--- START ---

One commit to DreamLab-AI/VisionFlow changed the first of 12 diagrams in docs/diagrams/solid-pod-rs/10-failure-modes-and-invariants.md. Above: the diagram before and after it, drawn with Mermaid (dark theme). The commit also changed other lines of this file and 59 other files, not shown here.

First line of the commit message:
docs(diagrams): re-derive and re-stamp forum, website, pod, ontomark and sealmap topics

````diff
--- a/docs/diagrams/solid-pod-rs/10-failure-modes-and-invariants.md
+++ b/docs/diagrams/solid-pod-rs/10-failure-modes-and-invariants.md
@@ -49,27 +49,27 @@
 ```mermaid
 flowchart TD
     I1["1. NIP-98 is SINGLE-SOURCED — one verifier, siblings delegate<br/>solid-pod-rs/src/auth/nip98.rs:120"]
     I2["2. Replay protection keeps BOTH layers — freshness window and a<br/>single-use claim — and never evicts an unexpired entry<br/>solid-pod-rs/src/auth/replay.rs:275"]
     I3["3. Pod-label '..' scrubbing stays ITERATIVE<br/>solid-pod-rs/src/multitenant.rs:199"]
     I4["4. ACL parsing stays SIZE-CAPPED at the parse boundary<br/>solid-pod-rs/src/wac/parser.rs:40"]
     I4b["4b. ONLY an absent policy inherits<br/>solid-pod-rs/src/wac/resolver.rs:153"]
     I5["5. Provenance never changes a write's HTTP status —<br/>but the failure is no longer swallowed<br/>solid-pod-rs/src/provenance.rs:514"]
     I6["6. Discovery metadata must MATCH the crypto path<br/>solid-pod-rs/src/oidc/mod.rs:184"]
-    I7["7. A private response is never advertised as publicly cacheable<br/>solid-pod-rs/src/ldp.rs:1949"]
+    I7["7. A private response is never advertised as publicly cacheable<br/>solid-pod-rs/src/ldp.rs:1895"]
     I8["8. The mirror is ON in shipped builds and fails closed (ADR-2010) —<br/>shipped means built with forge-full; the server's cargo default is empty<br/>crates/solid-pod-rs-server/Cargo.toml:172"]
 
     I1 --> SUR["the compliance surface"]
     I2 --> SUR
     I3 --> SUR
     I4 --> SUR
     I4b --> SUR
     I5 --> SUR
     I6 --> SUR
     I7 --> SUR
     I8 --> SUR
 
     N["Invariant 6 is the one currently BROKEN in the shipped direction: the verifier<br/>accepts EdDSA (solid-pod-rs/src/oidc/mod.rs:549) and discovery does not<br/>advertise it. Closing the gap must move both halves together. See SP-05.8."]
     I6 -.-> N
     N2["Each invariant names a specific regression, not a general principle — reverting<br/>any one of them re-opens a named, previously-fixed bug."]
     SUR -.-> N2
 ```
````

--- END ---

ACTIVITY: With the material above as the source, restate each line word for word.

ANSWER BELOW:
One commit to DreamLab-AI/VisionFlow changed the first of 12 diagrams in docs/diagrams/solid-pod-rs/10-failure-modes-and-invariants.md. Above: the diagram before and after it, drawn with Mermaid (dark theme). The commit also changed other lines of this file and 59 other files, not shown here.

First line of the commit message:
docs(diagrams): re-derive and re-stamp forum, website, pod, ontomark and sealmap topics

````diff
--- a/docs/diagrams/solid-pod-rs/10-failure-modes-and-invariants.md
+++ b/docs/diagrams/solid-pod-rs/10-failure-modes-and-invariants.md
@@ -49,27 +49,27 @@
 ```mermaid
 flowchart TD
     I1["1. NIP-98 is SINGLE-SOURCED — one verifier, siblings delegate<br/>solid-pod-rs/src/auth/nip98.rs:120"]
     I2["2. Replay protection keeps BOTH layers — freshness window and a<br/>single-use claim — and never evicts an unexpired entry<br/>solid-pod-rs/src/auth/replay.rs:275"]
     I3["3. Pod-label '..' scrubbing stays ITERATIVE<br/>solid-pod-rs/src/multitenant.rs:199"]
     I4["4. ACL parsing stays SIZE-CAPPED at the parse boundary<br/>solid-pod-rs/src/wac/parser.rs:40"]
     I4b["4b. ONLY an absent policy inherits<br/>solid-pod-rs/src/wac/resolver.rs:153"]
     I5["5. Provenance never changes a write's HTTP status —<br/>but the failure is no longer swallowed<br/>solid-pod-rs/src/provenance.rs:514"]
     I6["6. Discovery metadata must MATCH the crypto path<br/>solid-pod-rs/src/oidc/mod.rs:184"]
-    I7["7. A private response is never advertised as publicly cacheable<br/>solid-pod-rs/src/ldp.rs:1949"]
+    I7["7. A private response is never advertised as publicly cacheable<br/>solid-pod-rs/src/ldp.rs:1895"]
     I8["8. The mirror is ON in shipped builds and fails closed (ADR-2010) —<br/>shipped means built with forge-full; the server's cargo default is empty<br/>crates/solid-pod-rs-server/Cargo.toml:172"]
 
     I1 --> SUR["the compliance surface"]
     I2 --> SUR
     I3 --> SUR
     I4 --> SUR
     I4b --> SUR
     I5 --> SUR
     I6 --> SUR
     I7 --> SUR
     I8 --> SUR
 
     N["Invariant 6 is the one currently BROKEN in the shipped direction: the verifier<br/>accepts EdDSA (solid-pod-rs/src/oidc/mod.rs:549) and discovery does not<br/>advertise it. Closing the gap must move both halves together. See SP-05.8."]
     I6 -.-> N
     N2["Each invariant names a specific regression, not a general principle — reverting<br/>any one of them re-opens a named, previously-fixed bug."]
     SUR -.-> N2
 ```
````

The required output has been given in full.